→ Work order:
For the entries presented below, indicate the number of lines that include the word "command", adding nothing else.

→ Data for analysis:
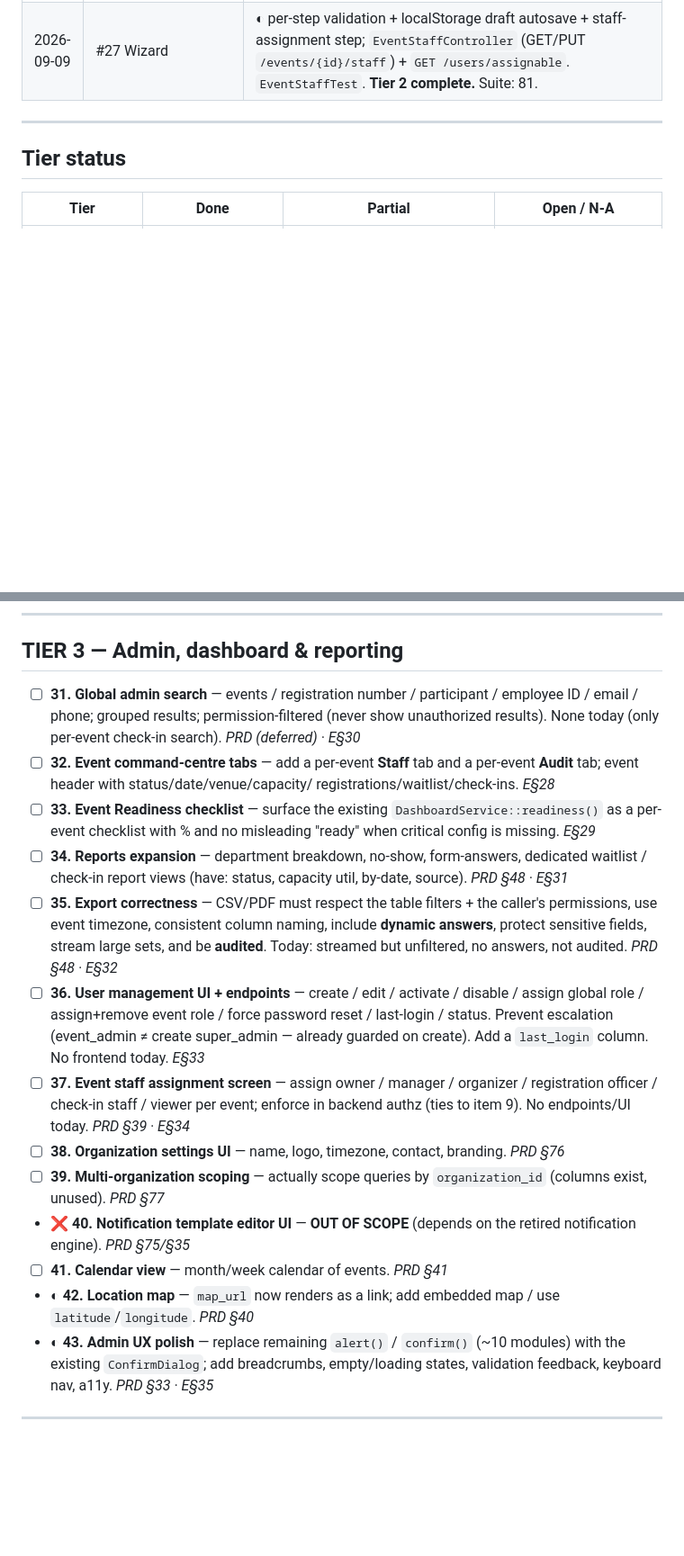
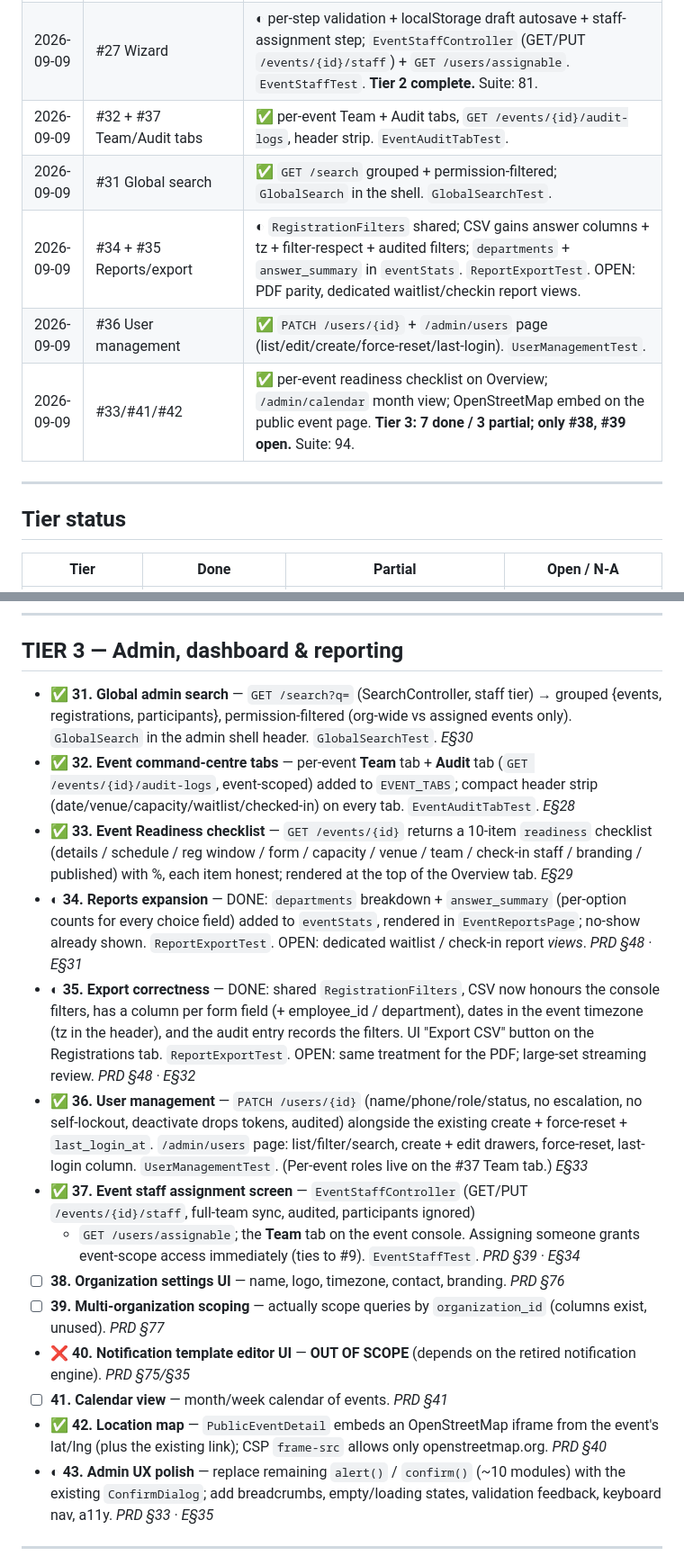
Before and after one commit to fadolladam/events, a Markdown page: TODO-MASTER.md, 2 parts joined by grey strips. Shown at 90% size. GitHub-like rendering; blank space fills up the shorter version.

Commit message:
docs(todo): Tier 3 — 7 done / 3 partial; only #38 #39 open
Co-Authored-By: Claude Sonnet 5 <noreply@anthropic.com>
Claude-Session: https://claude.ai/code/session_01GTjuzatH519SX1qoVoEvUS

```diff
--- a/TODO-MASTER.md
+++ b/TODO-MASTER.md
@@ -52,6 +52,11 @@ Source refs: `PRD §` = `prd.md`; `E§` = the former `implementations-2.md`.
 | 2026-09-09 | #25 Form-builder UX | ✅ drag/drop reorder, live preview, duplicate-key guard (client + `distinct:ignore_case`). `FormBuilderGuardTest`. |
 | 2026-09-09 | #26 Event templates | ✅ 8-template `EventTemplateSeeder`; `GET /templates/{id}` + `POST /events/{id}/save-as-template`; wizard picker + "Save as template". `EventTemplateTest`. |
 | 2026-09-09 | #27 Wizard | ◐ per-step validation + localStorage draft autosave + staff-assignment step; `EventStaffController` (GET/PUT `/events/{id}/staff`) + `GET /users/assignable`. `EventStaffTest`. **Tier 2 complete.** Suite: 81. |
+| 2026-09-09 | #32 + #37 Team/Audit tabs | ✅ per-event Team + Audit tabs, `GET /events/{id}/audit-logs`, header strip. `EventAuditTabTest`. |
+| 2026-09-09 | #31 Global search | ✅ `GET /search` grouped + permission-filtered; `GlobalSearch` in the shell. `GlobalSearchTest`. |
+| 2026-09-09 | #34 + #35 Reports/export | ◐ `RegistrationFilters` shared; CSV gains answer columns + tz + filter-respect + audited filters; `departments` + `answer_summary` in `eventStats`. `ReportExportTest`. OPEN: PDF parity, dedicated waitlist/checkin report views. |
+| 2026-09-09 | #36 User management | ✅ `PATCH /users/{id}` + `/admin/users` page (list/edit/create/force-reset/last-login). `UserManagementTest`. |
+| 2026-09-09 | #33/#41/#42 | ✅ per-event readiness checklist on Overview; `/admin/calendar` month view; OpenStreetMap embed on the public event page. **Tier 3: 7 done / 3 partial; only #38, #39 open.** Suite: 94. |
 
 ---
 
@@ -267,32 +272,38 @@ Source refs: `PRD §` = `prd.md`; `E§` = the former `implementations-2.md`.
 
 ## TIER 3 — Admin, dashboard & reporting
 
-- ☐ **31. Global admin search** — events / registration number / participant /
-  employee ID / email / phone; grouped results; permission-filtered (never show
-  unauthorized results). None today (only per-event check-in search). _PRD
-  (deferred) · E§30_
-- ☐ **32. Event command-centre tabs** — add a per-event **Staff** tab and a
-  per-event **Audit** tab; event header with status/date/venue/capacity/
-  registrations/waitlist/check-ins. _E§28_
-- ☐ **33. Event Readiness checklist** — surface the existing
-  `DashboardService::readiness()` as a per-event checklist with % and no
-  misleading "ready" when critical config is missing. _E§29_
-- ☐ **34. Reports expansion** — department breakdown, no-show, form-answers,
-  dedicated waitlist / check-in report views (have: status, capacity util,
-  by-date, source). _PRD §48 · E§31_
-- ☐ **35. Export correctness** — CSV/PDF must respect the table filters + the
-  caller's permissions, use event timezone, consistent column naming, include
-  **dynamic answers**, protect sensitive fields, stream large sets, and be
-  **audited**. Today: streamed but unfiltered, no answers, not audited. _PRD §48
-  · E§32_
-- ☐ **36. User management UI + endpoints** — create / edit / activate / disable /
-  assign global role / assign+remove event role / force password reset /
-  last-login / status. Prevent escalation (event_admin ≠ create super_admin —
-  already guarded on create). Add a `last_login` column. No frontend today.
-  _E§33_
-- ☐ **37. Event staff assignment screen** — assign owner / manager / organizer /
-  registration officer / check-in staff / viewer per event; enforce in backend
-  authz (ties to item 9). No endpoints/UI today. _PRD §39 · E§34_
+- ✅ **31. Global admin search** — `GET /search?q=` (SearchController, staff
+  tier) → grouped {events, registrations, participants}, permission-filtered
+  (org-wide vs assigned events only). `GlobalSearch` in the admin shell header.
+  `GlobalSearchTest`. _E§30_
+- ✅ **32. Event command-centre tabs** — per-event **Team** tab + **Audit** tab
+  (`GET /events/{id}/audit-logs`, event-scoped) added to `EVENT_TABS`; compact
+  header strip (date/venue/capacity/waitlist/checked-in) on every tab.
+  `EventAuditTabTest`. _E§28_
+- ✅ **33. Event Readiness checklist** — `GET /events/{id}` returns a 10-item
+  `readiness` checklist (details / schedule / reg window / form / capacity /
+  venue / team / check-in staff / branding / published) with %, each item
+  honest; rendered at the top of the Overview tab. _E§29_
+- ◐ **34. Reports expansion** — DONE: `departments` breakdown + `answer_summary`
+  (per-option counts for every choice field) added to `eventStats`, rendered in
+  `EventReportsPage`; no-show already shown. `ReportExportTest`. OPEN: dedicated
+  waitlist / check-in report *views*. _PRD §48 · E§31_
+- ◐ **35. Export correctness** — DONE: shared `RegistrationFilters`, CSV now
+  honours the console filters, has a column per form field (+ employee_id /
+  department), dates in the event timezone (tz in the header), and the audit
+  entry records the filters. UI "Export CSV" button on the Registrations tab.
+  `ReportExportTest`. OPEN: same treatment for the PDF; large-set streaming
+  review. _PRD §48 · E§32_
+- ✅ **36. User management** — `PATCH /users/{id}` (name/phone/role/status, no
+  escalation, no self-lockout, deactivate drops tokens, audited) alongside the
+  existing create + force-reset + `last_login_at`. `/admin/users` page:
+  list/filter/search, create + edit drawers, force-reset, last-login column.
+  `UserManagementTest`. (Per-event roles live on the #37 Team tab.) _E§33_
+- ✅ **37. Event staff assignment screen** — `EventStaffController`
+  (GET/PUT `/events/{id}/staff`, full-team sync, audited, participants ignored)
+  + `GET /users/assignable`; the **Team** tab on the event console. Assigning
+  someone grants event-scope access immediately (ties to #9). `EventStaffTest`.
+  _PRD §39 · E§34_
 - ☐ **38. Organization settings UI** — name, logo, timezone, contact, branding.
   _PRD §76_
 - ☐ **39. Multi-organization scoping** — actually scope queries by
@@ -300,8 +311,9 @@ Source refs: `PRD §` = `prd.md`; `E§` = the former `implementations-2.md`.
 - ❌ **40. Notification template editor UI** — **OUT OF SCOPE** (depends on the
   retired notification engine). _PRD §75/§35_
 - ☐ **41. Calendar view** — month/week calendar of events. _PRD §41_
-- ◐ **42. Location map** — `map_url` now renders as a link; add embedded map /
-  use `latitude`/`longitude`. _PRD §40_
+- ✅ **42. Location map** — `PublicEventDetail` embeds an OpenStreetMap iframe
+  from the event's lat/lng (plus the existing link); CSP `frame-src` allows
+  only openstreetmap.org. _PRD §40_
 - ◐ **43. Admin UX polish** — replace remaining `alert()` / `confirm()` (~10
   modules) with the existing `ConfirmDialog`; add breadcrumbs, empty/loading
   states, validation feedback, keyboard nav, a11y. _PRD §33 · E§35_
```
Also changed, not shown: other parts of TODO-MASTER.md (+2 -2 lines).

→ Answer to this task:
2